[Prompt] Your answer should be every line from the records that contains "default".
####################
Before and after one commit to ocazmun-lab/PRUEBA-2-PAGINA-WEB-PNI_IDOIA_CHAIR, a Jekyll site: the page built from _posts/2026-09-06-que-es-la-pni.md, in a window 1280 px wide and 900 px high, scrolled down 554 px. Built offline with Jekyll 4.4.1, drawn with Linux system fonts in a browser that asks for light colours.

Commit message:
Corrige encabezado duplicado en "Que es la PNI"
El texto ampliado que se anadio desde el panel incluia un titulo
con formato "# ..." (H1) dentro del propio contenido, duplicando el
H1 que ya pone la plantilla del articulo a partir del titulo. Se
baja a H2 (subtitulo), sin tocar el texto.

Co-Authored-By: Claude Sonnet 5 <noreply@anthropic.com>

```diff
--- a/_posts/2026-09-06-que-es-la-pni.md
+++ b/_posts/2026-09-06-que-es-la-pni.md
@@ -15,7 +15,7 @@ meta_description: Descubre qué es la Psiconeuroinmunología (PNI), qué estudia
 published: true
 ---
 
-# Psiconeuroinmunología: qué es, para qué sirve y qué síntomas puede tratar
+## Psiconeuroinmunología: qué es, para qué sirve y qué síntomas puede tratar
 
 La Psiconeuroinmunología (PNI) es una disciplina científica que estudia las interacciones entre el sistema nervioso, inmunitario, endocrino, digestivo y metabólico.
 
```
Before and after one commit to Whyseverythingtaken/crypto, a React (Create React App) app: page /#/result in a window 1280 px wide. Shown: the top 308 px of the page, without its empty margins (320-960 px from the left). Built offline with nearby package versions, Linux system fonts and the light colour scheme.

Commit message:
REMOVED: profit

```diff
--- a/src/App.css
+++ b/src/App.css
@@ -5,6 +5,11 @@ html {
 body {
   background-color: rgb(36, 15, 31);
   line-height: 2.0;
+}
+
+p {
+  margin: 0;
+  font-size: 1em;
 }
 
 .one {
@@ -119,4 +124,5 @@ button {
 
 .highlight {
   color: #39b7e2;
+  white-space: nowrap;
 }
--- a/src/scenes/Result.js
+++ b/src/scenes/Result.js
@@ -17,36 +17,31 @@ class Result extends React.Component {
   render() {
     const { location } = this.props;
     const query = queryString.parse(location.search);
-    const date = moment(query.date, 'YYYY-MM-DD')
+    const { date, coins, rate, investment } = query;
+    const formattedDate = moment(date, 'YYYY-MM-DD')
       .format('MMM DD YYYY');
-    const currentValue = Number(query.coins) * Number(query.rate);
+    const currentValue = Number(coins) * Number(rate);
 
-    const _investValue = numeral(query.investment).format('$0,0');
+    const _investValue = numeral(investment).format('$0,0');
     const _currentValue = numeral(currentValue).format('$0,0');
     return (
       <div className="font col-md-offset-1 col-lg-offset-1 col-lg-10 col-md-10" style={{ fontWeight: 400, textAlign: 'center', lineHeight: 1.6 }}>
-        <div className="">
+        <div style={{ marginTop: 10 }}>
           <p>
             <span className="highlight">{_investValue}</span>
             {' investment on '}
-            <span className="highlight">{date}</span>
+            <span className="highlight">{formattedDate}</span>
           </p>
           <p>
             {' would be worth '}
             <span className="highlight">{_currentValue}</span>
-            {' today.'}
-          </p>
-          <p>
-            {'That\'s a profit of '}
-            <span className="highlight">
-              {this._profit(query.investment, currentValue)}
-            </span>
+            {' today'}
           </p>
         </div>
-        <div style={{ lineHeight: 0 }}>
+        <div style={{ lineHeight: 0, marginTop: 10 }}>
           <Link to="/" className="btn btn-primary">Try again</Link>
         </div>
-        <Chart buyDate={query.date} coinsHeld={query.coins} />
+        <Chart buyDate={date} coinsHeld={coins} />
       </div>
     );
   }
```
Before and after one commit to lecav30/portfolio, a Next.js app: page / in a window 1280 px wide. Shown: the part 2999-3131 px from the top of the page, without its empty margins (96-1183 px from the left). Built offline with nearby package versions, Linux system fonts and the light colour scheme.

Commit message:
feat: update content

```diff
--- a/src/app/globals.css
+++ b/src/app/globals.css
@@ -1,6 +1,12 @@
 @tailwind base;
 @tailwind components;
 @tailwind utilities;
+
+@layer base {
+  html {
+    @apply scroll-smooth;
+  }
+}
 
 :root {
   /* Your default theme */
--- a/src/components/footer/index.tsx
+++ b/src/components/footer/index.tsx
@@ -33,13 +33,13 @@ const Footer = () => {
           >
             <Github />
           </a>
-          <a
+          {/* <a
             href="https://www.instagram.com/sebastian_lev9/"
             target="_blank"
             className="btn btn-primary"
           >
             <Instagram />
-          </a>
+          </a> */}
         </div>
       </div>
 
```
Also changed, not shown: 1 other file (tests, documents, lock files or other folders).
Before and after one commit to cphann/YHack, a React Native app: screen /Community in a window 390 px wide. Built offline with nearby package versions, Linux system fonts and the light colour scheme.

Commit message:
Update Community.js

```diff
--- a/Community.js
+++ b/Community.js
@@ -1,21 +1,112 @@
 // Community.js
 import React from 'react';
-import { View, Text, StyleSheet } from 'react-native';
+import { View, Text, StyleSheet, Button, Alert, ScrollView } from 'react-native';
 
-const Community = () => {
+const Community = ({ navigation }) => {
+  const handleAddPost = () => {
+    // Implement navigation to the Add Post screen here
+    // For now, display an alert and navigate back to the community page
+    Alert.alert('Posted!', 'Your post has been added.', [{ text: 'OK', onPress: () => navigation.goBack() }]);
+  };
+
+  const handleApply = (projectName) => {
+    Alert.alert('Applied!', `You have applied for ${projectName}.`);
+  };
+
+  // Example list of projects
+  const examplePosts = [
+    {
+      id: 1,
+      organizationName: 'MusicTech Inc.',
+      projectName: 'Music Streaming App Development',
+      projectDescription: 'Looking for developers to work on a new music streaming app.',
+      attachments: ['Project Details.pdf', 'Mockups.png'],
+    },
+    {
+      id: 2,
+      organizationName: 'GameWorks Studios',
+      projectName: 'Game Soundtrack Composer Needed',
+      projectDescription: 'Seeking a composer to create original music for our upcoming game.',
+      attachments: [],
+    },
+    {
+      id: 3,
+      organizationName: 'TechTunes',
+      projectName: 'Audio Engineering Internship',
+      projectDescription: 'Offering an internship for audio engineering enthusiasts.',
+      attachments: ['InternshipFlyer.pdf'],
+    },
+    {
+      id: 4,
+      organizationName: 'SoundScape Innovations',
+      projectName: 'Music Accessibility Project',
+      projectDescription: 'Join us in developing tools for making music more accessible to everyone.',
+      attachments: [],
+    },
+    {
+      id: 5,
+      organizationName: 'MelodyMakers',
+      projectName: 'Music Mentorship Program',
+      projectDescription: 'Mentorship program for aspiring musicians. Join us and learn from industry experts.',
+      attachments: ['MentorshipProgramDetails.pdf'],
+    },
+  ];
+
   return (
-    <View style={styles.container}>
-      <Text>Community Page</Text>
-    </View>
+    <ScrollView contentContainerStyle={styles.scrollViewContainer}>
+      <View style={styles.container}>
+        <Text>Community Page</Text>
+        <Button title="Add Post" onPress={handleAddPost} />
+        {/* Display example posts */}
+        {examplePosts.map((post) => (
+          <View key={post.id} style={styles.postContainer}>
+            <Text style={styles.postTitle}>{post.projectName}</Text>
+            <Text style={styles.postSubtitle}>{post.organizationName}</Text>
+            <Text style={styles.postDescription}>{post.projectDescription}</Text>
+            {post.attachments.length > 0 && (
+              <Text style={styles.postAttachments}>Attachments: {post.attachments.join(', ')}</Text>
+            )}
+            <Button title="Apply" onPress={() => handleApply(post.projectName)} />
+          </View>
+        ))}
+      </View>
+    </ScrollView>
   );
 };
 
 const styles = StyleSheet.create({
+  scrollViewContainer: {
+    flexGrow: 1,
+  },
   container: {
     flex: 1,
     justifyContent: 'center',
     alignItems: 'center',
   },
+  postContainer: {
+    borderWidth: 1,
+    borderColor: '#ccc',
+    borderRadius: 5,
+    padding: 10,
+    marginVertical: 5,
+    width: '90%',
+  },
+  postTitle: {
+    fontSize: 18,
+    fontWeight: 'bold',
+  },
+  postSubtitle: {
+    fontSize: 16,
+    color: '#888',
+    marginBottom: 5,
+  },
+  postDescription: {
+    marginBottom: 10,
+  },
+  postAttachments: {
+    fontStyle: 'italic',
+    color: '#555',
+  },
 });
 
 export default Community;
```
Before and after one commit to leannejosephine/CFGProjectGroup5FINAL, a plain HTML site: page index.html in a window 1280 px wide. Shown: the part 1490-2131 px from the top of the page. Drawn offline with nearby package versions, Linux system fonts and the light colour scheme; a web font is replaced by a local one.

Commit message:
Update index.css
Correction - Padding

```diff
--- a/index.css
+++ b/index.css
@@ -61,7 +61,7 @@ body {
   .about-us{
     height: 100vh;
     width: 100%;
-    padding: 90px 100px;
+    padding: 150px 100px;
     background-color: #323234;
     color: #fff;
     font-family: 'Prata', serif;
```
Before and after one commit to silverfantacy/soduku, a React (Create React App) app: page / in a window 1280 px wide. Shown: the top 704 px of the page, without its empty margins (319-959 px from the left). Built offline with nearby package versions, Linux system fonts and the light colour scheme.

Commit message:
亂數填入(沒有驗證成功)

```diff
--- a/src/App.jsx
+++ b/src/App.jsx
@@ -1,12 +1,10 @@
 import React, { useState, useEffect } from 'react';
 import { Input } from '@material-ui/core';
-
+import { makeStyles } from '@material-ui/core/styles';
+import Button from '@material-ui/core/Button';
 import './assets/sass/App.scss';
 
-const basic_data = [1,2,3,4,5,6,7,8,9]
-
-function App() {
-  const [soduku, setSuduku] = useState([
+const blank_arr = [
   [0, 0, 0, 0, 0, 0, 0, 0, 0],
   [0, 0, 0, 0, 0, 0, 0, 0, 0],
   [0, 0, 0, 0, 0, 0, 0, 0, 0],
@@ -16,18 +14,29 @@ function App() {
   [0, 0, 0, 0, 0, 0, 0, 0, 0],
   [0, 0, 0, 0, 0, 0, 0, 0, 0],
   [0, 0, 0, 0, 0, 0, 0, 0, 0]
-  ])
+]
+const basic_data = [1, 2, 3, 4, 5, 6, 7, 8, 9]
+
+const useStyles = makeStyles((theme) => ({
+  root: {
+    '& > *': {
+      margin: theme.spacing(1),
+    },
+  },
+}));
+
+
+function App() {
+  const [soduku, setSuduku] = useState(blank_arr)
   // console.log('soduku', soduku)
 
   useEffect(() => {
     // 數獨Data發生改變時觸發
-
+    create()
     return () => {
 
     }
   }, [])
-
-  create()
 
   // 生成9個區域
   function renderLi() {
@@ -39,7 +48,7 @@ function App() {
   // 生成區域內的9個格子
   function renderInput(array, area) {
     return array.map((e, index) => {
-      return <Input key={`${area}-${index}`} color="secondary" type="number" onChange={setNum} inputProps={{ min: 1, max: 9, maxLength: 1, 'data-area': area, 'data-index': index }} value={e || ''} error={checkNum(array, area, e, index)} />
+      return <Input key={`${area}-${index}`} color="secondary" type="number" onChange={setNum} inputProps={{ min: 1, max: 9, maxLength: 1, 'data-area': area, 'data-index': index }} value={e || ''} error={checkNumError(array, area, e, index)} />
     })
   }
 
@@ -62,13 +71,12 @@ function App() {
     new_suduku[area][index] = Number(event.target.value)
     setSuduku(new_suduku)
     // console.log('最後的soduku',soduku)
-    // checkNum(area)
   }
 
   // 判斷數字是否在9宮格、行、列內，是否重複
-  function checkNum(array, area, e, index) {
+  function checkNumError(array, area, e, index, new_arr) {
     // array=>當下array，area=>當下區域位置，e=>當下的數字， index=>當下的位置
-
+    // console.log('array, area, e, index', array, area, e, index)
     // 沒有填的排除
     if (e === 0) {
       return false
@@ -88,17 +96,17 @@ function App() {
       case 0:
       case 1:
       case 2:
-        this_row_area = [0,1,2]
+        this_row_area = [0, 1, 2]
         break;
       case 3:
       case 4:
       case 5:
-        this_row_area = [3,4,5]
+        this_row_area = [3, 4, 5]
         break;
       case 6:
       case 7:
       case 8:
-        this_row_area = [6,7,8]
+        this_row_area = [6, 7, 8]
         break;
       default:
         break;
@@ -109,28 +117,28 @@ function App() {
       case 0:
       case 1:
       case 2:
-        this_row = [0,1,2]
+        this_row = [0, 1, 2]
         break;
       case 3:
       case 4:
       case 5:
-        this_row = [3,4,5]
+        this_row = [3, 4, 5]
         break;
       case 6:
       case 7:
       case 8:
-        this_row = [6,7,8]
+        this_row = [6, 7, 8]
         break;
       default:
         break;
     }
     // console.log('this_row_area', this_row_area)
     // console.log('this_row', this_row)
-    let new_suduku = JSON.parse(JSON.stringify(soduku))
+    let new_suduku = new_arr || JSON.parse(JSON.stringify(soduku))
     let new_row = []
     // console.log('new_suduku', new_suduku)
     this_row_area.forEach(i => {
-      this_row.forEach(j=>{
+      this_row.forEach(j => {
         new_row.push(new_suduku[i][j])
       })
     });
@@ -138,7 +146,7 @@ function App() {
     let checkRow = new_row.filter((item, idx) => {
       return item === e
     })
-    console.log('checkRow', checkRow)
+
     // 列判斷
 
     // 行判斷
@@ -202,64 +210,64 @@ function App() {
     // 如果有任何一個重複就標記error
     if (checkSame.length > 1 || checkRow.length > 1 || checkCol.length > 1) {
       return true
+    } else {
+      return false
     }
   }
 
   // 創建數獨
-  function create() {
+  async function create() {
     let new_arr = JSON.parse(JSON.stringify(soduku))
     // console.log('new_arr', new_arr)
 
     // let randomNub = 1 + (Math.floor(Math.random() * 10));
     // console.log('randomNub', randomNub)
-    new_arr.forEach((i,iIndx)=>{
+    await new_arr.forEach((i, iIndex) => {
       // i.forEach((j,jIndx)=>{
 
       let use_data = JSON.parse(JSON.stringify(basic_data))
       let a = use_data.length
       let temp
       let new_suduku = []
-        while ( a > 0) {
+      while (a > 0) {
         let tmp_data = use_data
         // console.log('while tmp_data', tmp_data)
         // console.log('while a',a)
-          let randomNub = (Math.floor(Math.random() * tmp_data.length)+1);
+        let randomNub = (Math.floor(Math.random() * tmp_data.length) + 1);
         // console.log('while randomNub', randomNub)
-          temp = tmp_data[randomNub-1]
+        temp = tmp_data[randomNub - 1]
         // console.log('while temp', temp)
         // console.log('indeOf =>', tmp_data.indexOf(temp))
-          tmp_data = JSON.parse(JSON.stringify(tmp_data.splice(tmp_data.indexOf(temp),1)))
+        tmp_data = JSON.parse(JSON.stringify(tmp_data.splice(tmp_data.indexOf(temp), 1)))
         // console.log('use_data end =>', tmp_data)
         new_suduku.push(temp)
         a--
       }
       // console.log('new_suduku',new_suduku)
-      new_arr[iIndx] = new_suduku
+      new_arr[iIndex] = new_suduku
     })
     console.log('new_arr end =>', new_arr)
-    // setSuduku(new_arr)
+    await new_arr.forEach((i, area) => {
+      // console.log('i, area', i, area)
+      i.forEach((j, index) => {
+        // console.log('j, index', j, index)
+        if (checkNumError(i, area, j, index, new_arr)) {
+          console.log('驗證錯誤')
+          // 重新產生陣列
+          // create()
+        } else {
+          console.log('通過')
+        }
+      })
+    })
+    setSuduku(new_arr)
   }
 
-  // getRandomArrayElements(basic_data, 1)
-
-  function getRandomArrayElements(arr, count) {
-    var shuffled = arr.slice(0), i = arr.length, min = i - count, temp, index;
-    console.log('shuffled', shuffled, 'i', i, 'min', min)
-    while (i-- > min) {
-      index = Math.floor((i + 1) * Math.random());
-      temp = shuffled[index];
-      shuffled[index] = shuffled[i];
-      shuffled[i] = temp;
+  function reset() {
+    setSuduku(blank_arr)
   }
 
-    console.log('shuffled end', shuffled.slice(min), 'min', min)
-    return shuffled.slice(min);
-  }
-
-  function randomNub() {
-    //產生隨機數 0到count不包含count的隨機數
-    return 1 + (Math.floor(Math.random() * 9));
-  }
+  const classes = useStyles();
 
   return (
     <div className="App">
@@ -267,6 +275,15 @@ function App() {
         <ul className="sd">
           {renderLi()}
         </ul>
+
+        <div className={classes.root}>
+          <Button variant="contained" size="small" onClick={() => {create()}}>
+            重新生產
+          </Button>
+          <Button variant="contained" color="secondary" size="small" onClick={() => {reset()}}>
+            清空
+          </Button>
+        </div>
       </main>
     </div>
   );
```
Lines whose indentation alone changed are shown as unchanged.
####################
[Exercise result]
   /* Your default theme */
 export default Community;
       default:
       default:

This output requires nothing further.